Problem to work on
Where in the listing does the string "topic" appear? Copy every line that holds it.
━━━
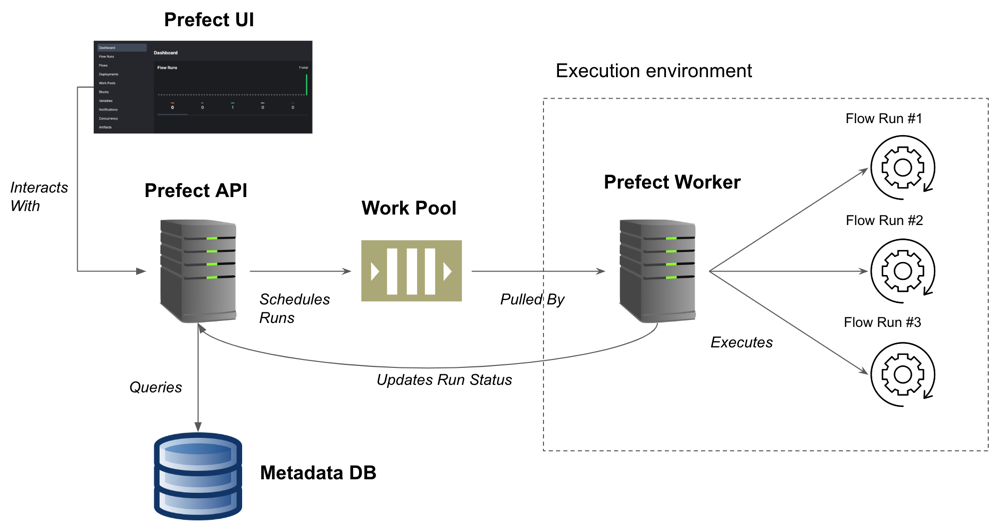
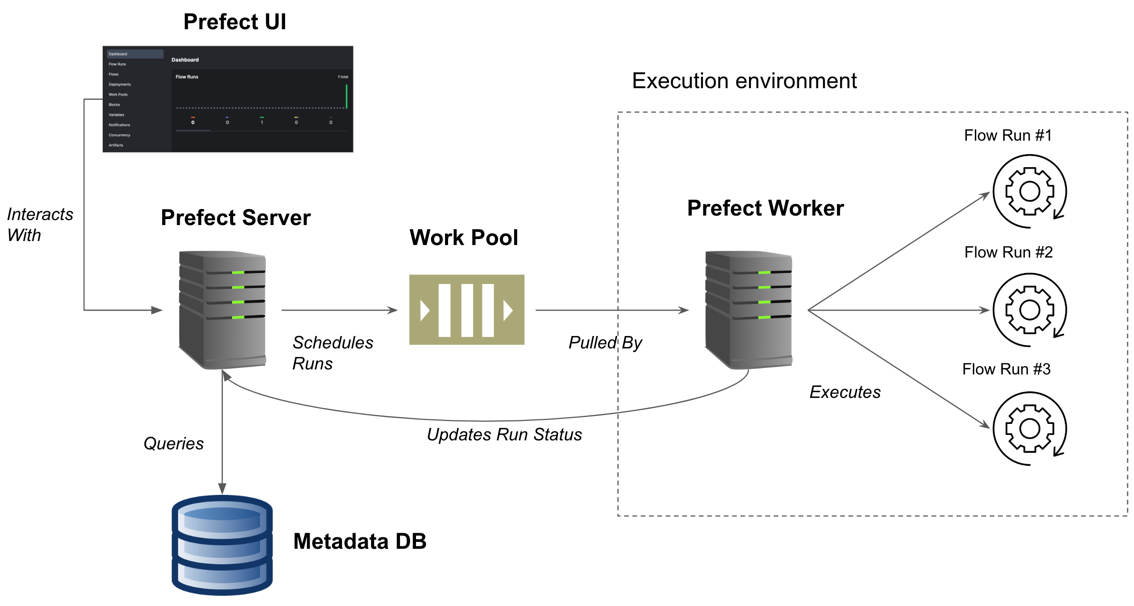
Prefect api part 2 deployments (#6)
* part 2

* part 2

* part 2

* part 2

* part 2

---------

diff --git a/content/posts/scheduling-api-requests-with-prefect-part-2.md b/content/posts/scheduling-api-requests-with-prefect-part-2.md
@@ -1,25 +1,120 @@
 +++
 title = 'Scheduling API Requests With Prefect - Part 2'
-date = 2023-09-10T08:09:53+03:00
-draft = true
+date = 2023-09-14T08:09:53+03:00
+draft = false
 +++
+
+_Note: This post is part of a series of posts about Prefect. If you haven't read the [previous post](/posts/scheduling-api-requests-with-prefect-part-1/), I recommend reading it first._
 
 ## Introduction
 
 In the [previous post](/posts/scheduling-api-requests-with-prefect-part-1/), we have learned about Prefect,
 and we have created a simple Prefect flow that makes a GET request to the Bored API, prints the response to the console, and saves it as a Prefect artifact.
+Nevertheless, we ran our flow directly from the CLI as a Python script.
+Although it works, it is not a good solution for scheduling our flow in production. 
 
 In this post, we will learn how to schedule our flow to run every day at 9:00 AM.
+By the end of this post, we will have a Prefect flow that makes a GET request to the Bored API every day at 9:00 AM, and saves the response as a Prefect artifact.
 
-Now it is a good time to get familiar with the Prefect UI. 
+## Assumptions
 
-In order to do that, let's start the Prefect server:
+As in the previous post, we will assume that we have a Python 3.10+ environment with Prefect installed. This time, we will also assume that we have the code from the [previous post](/posts/scheduling-api-requests-with-prefect-part-1/) in our project.
+You may also view the source code for this post [here](https://github.com/ohadch/ohad-dev-blog-examples/tree/master/prefect-schedule-api-requests).
+
+Once again, we will only cover the basics of each topic. 
+For more details, please refer to the [Prefect documentation](https://docs.prefect.io/).
+
+## Prefect Architecture
+
+Before we dive into the details, we need to have a basic understanding of the Prefect architecture.
+
+![Prefect Architecture](/posts/scheduling-api-requests-with-prefect-part-2/prefect-architecture.png)
+
+As we can see in the image above, Prefect consists of following components:
+- **Prefect Server**: Python server that is responsible for managing the Prefect API, registering flows, and storing flow runs and artifacts.
+- **Prefect UI**: Web application client for Prefect Server.
+- **Work pools**: Like a pub/sub topic that is used to distribute work to Prefect workers.
+- **Prefect worker**: Python server that lives on the execution environment. It is responsible for pulling flow runs from the work pool, and executing them.
+
+_Of course, this is a simplified view of the Prefect architecture. For more details, please refer to the [Prefect documentation](https://docs.prefect.io/)._
+
+## The Deployment Pattern
+
+In a nutshell, we need to deploy our flow as a Prefect deployment, 
+and then schedule the deployment to be pulled by a Prefect worker every day at 9:00 AM.
+
+It all comes together like this:
+1. We create a Prefect flow (that's what we did in the [previous post](/posts/scheduling-api-requests-with-prefect-part-1/)).
+2. We deploy the flow as a **Prefect Deployment**: a versioned and executable representation of a flow. 
+   A deployment is the entity that connects the flow code to the execution environment.
+3. We schedule the deployment to be pulled by a Prefect worker every day at 9:00 AM.
+4. The Prefect worker pulls the deployment from the work pool, and executes it on the execution environment where it lives.
+5. Upon completion (or failure) of the flow run, the Prefect worker informs the Prefect API about the result.
+
+## Deploying our Flow
+
+Prefect allows us to deploy our flow using a YAML file, or using the Python API. In this post, we will deploy our flow using the Python API.
+
+### Creating a deployment
+
+Let's add a new `deploy.py` file to the root of our project. Then, let's add the following code to it:
+
+```python
+import asyncio
+from prefect.deployments import Deployment
+from flows.suggest_activity import suggest_activity
+
+
+async def main():
+    # This line creates a deployment for the flow, which will be scheduled to run every day at 9:00 AM
+    deployment = await Deployment.build_from_flow(
+        name="Daily",
+        flow=suggest_activity,
+        work_pool_name="activities"
+    )
+
+    await deployment.apply()
+
+    print("Deployment created!")
+
+
+if __name__ == '__main__':
+    asyncio.run(main())
+```
+
+As we can see, we are importing our flow from the `flows.suggest_activity` module, 
+as well as the `Deployment` class from the `prefect.deployments` module and the `asyncio` module.
+
+The reason for importing the `asyncio` module is that the Prefect API is asynchronous,
+and in order to use it, we need to run our code in an `async` function. That's why we are using the `asyncio.run()` method to run our `main()` function.
+If you are not familiar with the `asyncio` module, I recommend reading [this article](https://realpython.com/async-io-python/).
+
+In the `main()` function, we are creating a new deployment for our flow. Note that we are passing the `work_pool_name` argument to the `Deployment.build_from_flow()` method.
+Later, we will pass the same name to the `prefect worker start` command, so that the Prefect worker will pull the deployment from the correct work pool.
+Finally, we are applying the deployment to the Prefect API by calling the `apply()` method.
+
+That's all the code we need to create a deployment for our flow. Please note, that we are not scheduling the deployment to run every day at 9:00 AM yet.
+We will do that later using the Prefect UI.
+
+Finally, run the following command in the CLI to deploy our flow:
+
+```bash
+python deploy.py
+```
+
+Now, let's learn how to spin up the environment and run the deployment.
+
+### Launching the Prefect environment
+
+In order to run our deployment, we need to launch a Prefect server and a Prefect worker.
+
+In order to launch the Prefect server, we need to run the following command in the CLI:
 
 ```bash
 prefect server start
 ```
 
-If everything went well, you should see an output similar to the following in the CLI:
+If everything goes well, we should see the following output:
 
 ```
  ___ ___ ___ ___ ___ ___ _____ 
@@ -36,42 +131,114 @@ View the API reference documentation at http://127.0.0.1:4200/docs
 Check out the dashboard at http://127.0.0.1:4200
 ```
 
-Now, let's open the Prefect UI in our browser by navigating to `http://localhost:4200`.
+As we can see, the Prefect server is now running on `http://localhost:4200`.
 
+Now, open a new terminal window, and run the following command to launch a Prefect worker:
+
+```bash
+prefect worker start -p activities
+```
+
+This command will launch a `local-process` Prefect worker that will pull deployments from the `activities` work pool. 
+This is the same work pool that we have passed to the `Deployment.build_from_flow()` method in the `deploy.py` file.
+
+In production, we would probably use another worker type, such as `kubernetes` or `ecs`. 
+But for the sake of simplicity, we will use the `local-process` worker.
+
+If everything goes well, we should see the following output:
+
+```
+Work pool 'activities' does not exist and no worker type was provided. Starting a process worker...   
+Worker 'ProcessWorker 295d558e-5ade-47e7-8bf9-21f4989fdd8d' started!
+21:45:34.717 | INFO    | prefect.worker.process.processworker 295d558e-5ade-47e7-8bf9-21f4989fdd8d - Work pool 'activities' created.
+```
+
+Keep this window open as well. Now, Our deployment is ready to be tested. It's a good time to get familiar with the Prefect UI.
+
+## The Prefect UI
+
+Let's open the Prefect UI in our browser by navigating to `http://localhost:4200`.
 You should see a screen similar to this:
+
 ![Prefect UI](/posts/scheduling-api-requests-with-prefect-part-2/prefect-dashboard.png)
 
+Currently, we see the dashboard page, that gives us a high level overview of our flow runs and work pools. 
+Let's navigate to the **Deployments** page by clicking on the **Deployments** link in the sidebar.
 
-This is the Prefect UI. Currently, we see the dashboard page, 
+![Prefect UI - Deployments](/posts/scheduling-api-requests-with-prefect-part-2/deployments-page.png)
 
-Inside the `Flow Runs` box, we see flow runs broken down by state. 
-By default, we see the flow runs that are in `Crashed` state, as they are probably the ones that require our attention.
+As we can see, our `suggest-activity / Daily` deployment is listed in the deployments table.
+Also, we can see that the deployment is not scheduled yet - we know that because the schedule column is empty.
+Let's trigger a flow run by clicking on three dots icon on the right side of the table, and then clicking on the **Custom Run** button:
 
-The tab in the middle that shows '1' is the `Completed` tab. It shows the flow runs that ended in `Completed` state.
+![Prefect UI - Deployments - Custom Run](/posts/scheduling-api-requests-with-prefect-part-2/deployment-custom-run.png)
 
-## Understanding Prefect Architecture
+We will be redirected to the **Run** page, where we can modify the flow run parameters (if we had any), 
+and trigger the flow run by clicking on the **Submit** button:
 
-In the previous post, we have created a Prefect flow and ran it as a local process.
-Although it works, it is not a good solution for scheduling our flow to run every day at 9:00 AM.
+![Prefect UI - Run](/posts/scheduling-api-requests-with-prefect-part-2/deployment-run-page.png)
 
-In order to schedule our flow to run every day at 9:00 AM, we need to deploy it as a Prefect deployment,
-that can be scheduled to be pulled by a Prefect worker and executed on an environment of our choice.
+Let's click on the **Submit** button. We should be redirected to the **Deployment Runs** page, where we can see the flow run that we have just triggered:
 
-Let's dive into Prefect architecture to understand how this works.
+![Prefect UI - Deployment Runs](/posts/scheduling-api-requests-with-prefect-part-2/deployment-runs.png)
 
-![Prefect Architecture](/posts/scheduling-api-requests-with-prefect-part-2/prefect-architecture.png)
+In the background, the Prefect worker is pulling the deployment from the work pool, and executing it as a local process.
 
-As you can see in the image above, Prefect consists of following components:
-- Prefect API: The Prefect API is a REST API that is used to manage flows, flow runs, and deployments.
-- Prefect UI: The Prefect UI is a web application that is used to manage flows, flow runs, deployments and more.
-- Work pools: A work pool is a kind of a queue that is used to store flow runs that are ready to be executed.
-- Prefect worker: The Prefect worker is a Python server that lives on the execution environment. It is responsible for pulling flow runs from the work pool, and executing them.
+Let's click on the flow run's name (in our case, it's `pi68-humboldt`) to go to the flow run's page:
 
-So, in order to schedule our flow to run every day at 9:00 AM, we need to deploy it as a Prefect deployment,
-and then schedule the deployment to be pulled by a Prefect worker every day at 9:00 AM.
+![Prefect UI - Flow Run](/posts/scheduling-api-requests-with-prefect-part-2/flow-run-page.png)
 
-Let's see how we can do that.
+At the top of the page, we can see a representation of our flow's DAG. Each task is clickable, and the color of the task indicates its status.
+Under the DAG, we can see the flow run's logs, as well as tabs for the flow run's artifacts, parameters and more.
 
-## Deploying a Prefect flow
+Let's click on the **Artifacts** tab to see the flow run's artifacts:
 
-TBD...
+![Prefect UI - Flow Run - Artifacts](/posts/scheduling-api-requests-with-prefect-part-2/flow-run-artifacts.png)
+
+We can see that our flow run has one artifact, which is the response from the Bored API. Let's click on the artifact's card to see its details:
+
+![Prefect UI - Activity Artifact](/posts/scheduling-api-requests-with-prefect-part-2/activity-artifact.png)
+
+Success! We can see that the artifact contains the response from the Bored API. The only thing left to do is to schedule our deployment to run every day at 9:00 AM.
+
+## Scheduling our deployment
+
+Let's head back to the **Deployments** page (using the sidebar), 
+click on the three dots icon on the right side of our `suggest-activity / Daily` deployment, 
+and then click on the **Edit** button:
+
+![Prefect UI - Deployments - Edit](/posts/scheduling-api-requests-with-prefect-part-2/deployment-edit-button.png)
+
+We will be redirected to the **Edit Deployment** page. Let's scroll down to the **Scheduling** section, and click on the **Add** button:
+
+![Prefect UI - Deployments - Edit - Add Schedule Button](/posts/scheduling-api-requests-with-prefect-part-2/deployment-add-schedule-button.png)
+
+The **Add Schedule** modal will appear. 
+Let's select the **Cron** option, and then type `0 9 * * *` in the **Cron Expression** field. 
+If you are not familiar with cron expressions, 
+I recommend heading over to [crontab.guru](https://crontab.guru/) and playing around with it.
+
+This is how the modal should look like:
+
+![Prefect UI - Deployments - Edit - Add Schedule](/posts/scheduling-api-requests-with-prefect-part-2/deployment-add-schedule.png)
+
+Then, let's click on the **Save** button to add the schedule to our deployment. The modal will close, and we will be redirected to the **Edit Deployment** page.
+Finally, let's click on the **Save** button to save our deployment. We should be redirected to the **Deployments** page. As we can see, our deployment is now scheduled to run every day at 9:00 AM:
+
+![Prefect UI - Deployments - Scheduled](/posts/scheduling-api-requests-with-prefect-part-2/deployments-page-with-schedule.png)
+
+That's it! We have successfully scheduled our flow to run every day at 9:00 AM. As long as the Prefect server and worker are running, our flow will run every day at 9:00 AM, and suggest new activities for us to do.
+
+## Conclusion
+
+That wraps up this post and the series. 
+
+We have learned how to schedule our flow to run every day at 9:00 AM, and we have learned how to use the Prefect UI to monitor our flow runs and artifacts.
+
+I hope you have enjoyed this series, and that you have learned something new. I would love to hear your thoughts and feedback, so feel free to reach out to me on [Twitter](https://twitter.com/ohadchaet).
+
+Thanks for reading, and see you next time!
+
+
+
+

diff --git a/content/posts/scheduling-api-requests-with-prefect-part-1.md b/content/posts/scheduling-api-requests-with-prefect-part-1.md
@@ -19,12 +19,12 @@ You may view the source code for this post [here](https://github.com/ohadch/ohad
 
 ## Assumptions
 
-In this post, I will assume that you have a basic understanding of Python. 
+In this post, we will assume that you have a basic understanding of Python. 
 You do not need to have any prior knowledge of Prefect. 
 I will also assume that you have a basic understanding of APIs. 
 
-In this post, I attempt to demonstrate an end-to-end solution that is simple enough for those who are new to prefect and DAGs.
-Hence, I will only cover the basics of each topic.
+In this post, we attempt to demonstrate an end-to-end solution that is simple enough for those who are new to prefect and DAGs.
+Hence, we will only cover the basics of each topic.
 If you want to learn more about Prefect, I recommend you to check out the [Prefect documentation](https://docs.prefect.io/).
 
 ## Understanding DAGs (Directed Acyclic Graphs)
━━━
Response area
+Once again, we will only cover the basics of each topic. 
+- **Work pools**: Like a pub/sub topic that is used to distribute work to Prefect workers.
-Hence, I will only cover the basics of each topic.
+Hence, we will only cover the basics of each topic.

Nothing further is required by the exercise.